BOYNTON BEACH, Fla. (AP) — Florida authorities arrested two teenagers Friday for making shooting threats against two separate schools, days after the mass bloodshed in Parkland.

The cases are the latest among dozens of threats involving students who express to other classmates or on social media networks that they plan to shoot up schools, officials said.

A national organization that tracks school threats says it has recorded about 50 a day on average since 17 people were killed in the mass shooting at Marjory Stoneman Douglas High School, compared with about 10 a day on average.

The Boynton Beach police spokeswoman Stephanie Slater said that a 14-year-old boy told two other students in a Facetime video call that he was going to attack SouthTech Preparatory Academy. In the chat, the student showed what appeared to be two different firearms.

Officers placed the school and a nearby preschool on lockdown while they tried to locate the student on Friday. But detectives found him inside a home, arrested him and recovered an air rifle and air pistol. No actual weapons were found, but the teen was charged with disrupting a school function.

Separately, the Clay County Sheriff's Office says it arrested a 13-year-old girl in a Jacksonville suburb for making threats through social media to attack a junior high school. The student faces two felony charges. The sheriff's office says it had already made another arrest in the same suburb since the Feb. 14 attack in Parkland.

Sheriff Darryl Daniels said in a press conference late Friday that the Oakleaf Junior High School student tried to cover her tracks and reported the post, but deputies traced it back to her.

"It's not cute, children, to make these types of posts. There's more serious things going on," Daniels said. "Knock that crap off."

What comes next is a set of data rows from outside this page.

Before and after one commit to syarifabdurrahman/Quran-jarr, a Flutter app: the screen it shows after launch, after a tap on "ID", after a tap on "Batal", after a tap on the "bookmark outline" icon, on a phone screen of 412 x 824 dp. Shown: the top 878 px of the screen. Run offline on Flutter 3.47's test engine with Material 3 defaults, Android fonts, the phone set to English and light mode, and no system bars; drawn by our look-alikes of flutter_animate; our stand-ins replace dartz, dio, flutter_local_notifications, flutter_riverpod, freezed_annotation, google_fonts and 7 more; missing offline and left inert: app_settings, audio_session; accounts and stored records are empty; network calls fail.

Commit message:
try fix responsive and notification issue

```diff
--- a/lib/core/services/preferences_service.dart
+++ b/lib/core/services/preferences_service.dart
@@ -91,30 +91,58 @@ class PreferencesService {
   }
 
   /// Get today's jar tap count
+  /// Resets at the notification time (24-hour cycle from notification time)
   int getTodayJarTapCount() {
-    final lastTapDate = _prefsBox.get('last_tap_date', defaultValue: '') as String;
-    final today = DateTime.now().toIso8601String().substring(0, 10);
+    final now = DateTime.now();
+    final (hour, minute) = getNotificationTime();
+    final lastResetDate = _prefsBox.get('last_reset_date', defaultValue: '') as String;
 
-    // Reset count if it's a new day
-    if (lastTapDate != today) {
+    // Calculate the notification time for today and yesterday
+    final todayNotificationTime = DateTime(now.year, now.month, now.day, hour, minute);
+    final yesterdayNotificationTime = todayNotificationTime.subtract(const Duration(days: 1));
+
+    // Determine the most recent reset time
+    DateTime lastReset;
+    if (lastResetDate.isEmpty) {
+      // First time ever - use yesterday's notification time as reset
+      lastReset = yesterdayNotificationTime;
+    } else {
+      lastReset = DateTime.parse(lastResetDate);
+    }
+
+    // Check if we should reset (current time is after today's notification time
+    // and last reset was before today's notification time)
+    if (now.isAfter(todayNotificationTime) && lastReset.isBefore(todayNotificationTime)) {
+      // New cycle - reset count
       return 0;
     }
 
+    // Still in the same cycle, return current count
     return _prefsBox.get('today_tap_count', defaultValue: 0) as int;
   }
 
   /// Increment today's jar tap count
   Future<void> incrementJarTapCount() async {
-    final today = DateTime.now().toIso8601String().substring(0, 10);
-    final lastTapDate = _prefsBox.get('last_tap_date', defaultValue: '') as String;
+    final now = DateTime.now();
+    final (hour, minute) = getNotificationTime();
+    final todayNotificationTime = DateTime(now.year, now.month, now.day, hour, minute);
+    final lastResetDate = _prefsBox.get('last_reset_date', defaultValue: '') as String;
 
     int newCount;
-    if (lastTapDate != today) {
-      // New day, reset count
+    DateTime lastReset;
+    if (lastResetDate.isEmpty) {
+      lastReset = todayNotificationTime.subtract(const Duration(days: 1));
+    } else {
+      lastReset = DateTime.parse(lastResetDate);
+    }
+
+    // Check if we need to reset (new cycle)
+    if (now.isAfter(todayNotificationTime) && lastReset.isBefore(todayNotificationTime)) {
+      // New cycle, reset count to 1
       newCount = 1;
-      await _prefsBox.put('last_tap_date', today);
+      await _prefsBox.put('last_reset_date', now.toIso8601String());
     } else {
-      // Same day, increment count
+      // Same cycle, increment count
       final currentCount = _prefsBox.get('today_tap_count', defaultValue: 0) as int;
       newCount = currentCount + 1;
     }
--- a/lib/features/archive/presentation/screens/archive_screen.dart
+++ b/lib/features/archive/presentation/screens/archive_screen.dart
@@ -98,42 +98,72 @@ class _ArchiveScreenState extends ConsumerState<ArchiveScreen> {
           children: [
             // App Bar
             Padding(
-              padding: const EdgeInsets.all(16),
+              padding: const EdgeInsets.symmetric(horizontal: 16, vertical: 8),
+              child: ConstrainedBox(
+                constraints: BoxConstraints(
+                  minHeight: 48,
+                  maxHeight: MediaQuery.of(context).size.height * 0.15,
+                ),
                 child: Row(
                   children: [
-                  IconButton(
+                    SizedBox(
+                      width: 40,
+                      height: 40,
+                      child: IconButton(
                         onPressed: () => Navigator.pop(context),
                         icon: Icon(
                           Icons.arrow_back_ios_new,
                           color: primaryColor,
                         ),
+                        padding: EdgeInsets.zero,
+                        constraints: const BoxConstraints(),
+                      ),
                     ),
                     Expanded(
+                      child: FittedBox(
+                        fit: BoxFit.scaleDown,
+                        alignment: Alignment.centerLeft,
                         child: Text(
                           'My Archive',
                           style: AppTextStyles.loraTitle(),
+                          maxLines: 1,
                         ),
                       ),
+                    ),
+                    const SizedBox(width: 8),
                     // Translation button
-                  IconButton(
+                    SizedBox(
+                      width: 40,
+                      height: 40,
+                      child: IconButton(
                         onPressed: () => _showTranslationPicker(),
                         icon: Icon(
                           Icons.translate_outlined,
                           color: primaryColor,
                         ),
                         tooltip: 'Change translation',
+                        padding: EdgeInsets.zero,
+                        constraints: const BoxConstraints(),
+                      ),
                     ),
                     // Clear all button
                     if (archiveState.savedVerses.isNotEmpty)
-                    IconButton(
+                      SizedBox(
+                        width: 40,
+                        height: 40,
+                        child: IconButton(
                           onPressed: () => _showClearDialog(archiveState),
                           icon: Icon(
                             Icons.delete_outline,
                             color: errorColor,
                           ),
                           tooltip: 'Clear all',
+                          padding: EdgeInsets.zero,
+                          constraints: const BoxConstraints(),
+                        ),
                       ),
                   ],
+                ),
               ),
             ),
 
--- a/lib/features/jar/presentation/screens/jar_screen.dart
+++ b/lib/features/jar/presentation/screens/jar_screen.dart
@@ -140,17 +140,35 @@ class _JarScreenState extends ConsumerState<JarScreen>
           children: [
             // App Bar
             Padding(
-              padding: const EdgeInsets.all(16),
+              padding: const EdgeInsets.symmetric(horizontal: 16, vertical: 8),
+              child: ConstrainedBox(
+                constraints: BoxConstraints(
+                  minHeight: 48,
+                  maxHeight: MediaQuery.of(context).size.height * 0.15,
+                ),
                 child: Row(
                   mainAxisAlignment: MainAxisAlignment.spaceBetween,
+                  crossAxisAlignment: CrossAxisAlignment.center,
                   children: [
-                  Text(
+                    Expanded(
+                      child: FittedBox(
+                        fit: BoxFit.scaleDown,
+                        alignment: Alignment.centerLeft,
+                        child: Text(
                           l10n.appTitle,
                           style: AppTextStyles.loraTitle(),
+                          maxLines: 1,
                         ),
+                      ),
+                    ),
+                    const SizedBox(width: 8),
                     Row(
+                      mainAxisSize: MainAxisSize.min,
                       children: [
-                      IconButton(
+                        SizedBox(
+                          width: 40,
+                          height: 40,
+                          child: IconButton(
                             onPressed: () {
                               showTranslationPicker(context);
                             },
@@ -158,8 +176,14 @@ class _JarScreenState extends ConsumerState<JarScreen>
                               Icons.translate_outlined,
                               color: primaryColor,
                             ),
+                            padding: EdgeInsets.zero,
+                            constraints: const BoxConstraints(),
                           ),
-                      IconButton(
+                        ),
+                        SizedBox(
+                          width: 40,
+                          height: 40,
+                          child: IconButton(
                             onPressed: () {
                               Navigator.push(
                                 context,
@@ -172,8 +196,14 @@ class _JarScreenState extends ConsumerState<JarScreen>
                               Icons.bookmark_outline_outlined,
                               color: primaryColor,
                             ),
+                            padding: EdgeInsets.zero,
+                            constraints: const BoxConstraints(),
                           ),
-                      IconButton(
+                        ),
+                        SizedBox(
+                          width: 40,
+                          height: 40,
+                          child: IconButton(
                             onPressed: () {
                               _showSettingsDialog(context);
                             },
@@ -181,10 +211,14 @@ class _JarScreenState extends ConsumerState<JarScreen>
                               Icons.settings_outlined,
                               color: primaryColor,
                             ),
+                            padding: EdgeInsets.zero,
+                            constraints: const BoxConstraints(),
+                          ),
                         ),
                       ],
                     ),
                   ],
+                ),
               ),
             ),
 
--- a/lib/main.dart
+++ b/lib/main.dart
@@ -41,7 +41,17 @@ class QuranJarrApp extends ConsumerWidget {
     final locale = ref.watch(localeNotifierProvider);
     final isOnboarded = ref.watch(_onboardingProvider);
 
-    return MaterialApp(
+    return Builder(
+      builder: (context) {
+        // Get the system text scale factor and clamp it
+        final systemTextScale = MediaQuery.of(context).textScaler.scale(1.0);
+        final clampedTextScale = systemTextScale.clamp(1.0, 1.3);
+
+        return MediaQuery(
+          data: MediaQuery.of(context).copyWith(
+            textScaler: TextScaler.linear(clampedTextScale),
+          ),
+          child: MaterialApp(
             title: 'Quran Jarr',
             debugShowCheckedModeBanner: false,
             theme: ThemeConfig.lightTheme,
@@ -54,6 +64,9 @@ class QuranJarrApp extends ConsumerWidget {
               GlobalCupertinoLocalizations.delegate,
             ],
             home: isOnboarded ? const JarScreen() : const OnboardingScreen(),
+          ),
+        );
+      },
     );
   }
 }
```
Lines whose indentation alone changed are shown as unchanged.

The Ohio-based Educators School Safety Network says school threats are on the rise nationwide since the Florida shooting, including dozens on social media, about 10 incidents where a gun was brought to school and 22 bomb threats. The organization has tracked more than 350 school-based threats from Feb. 15 to last Thursday.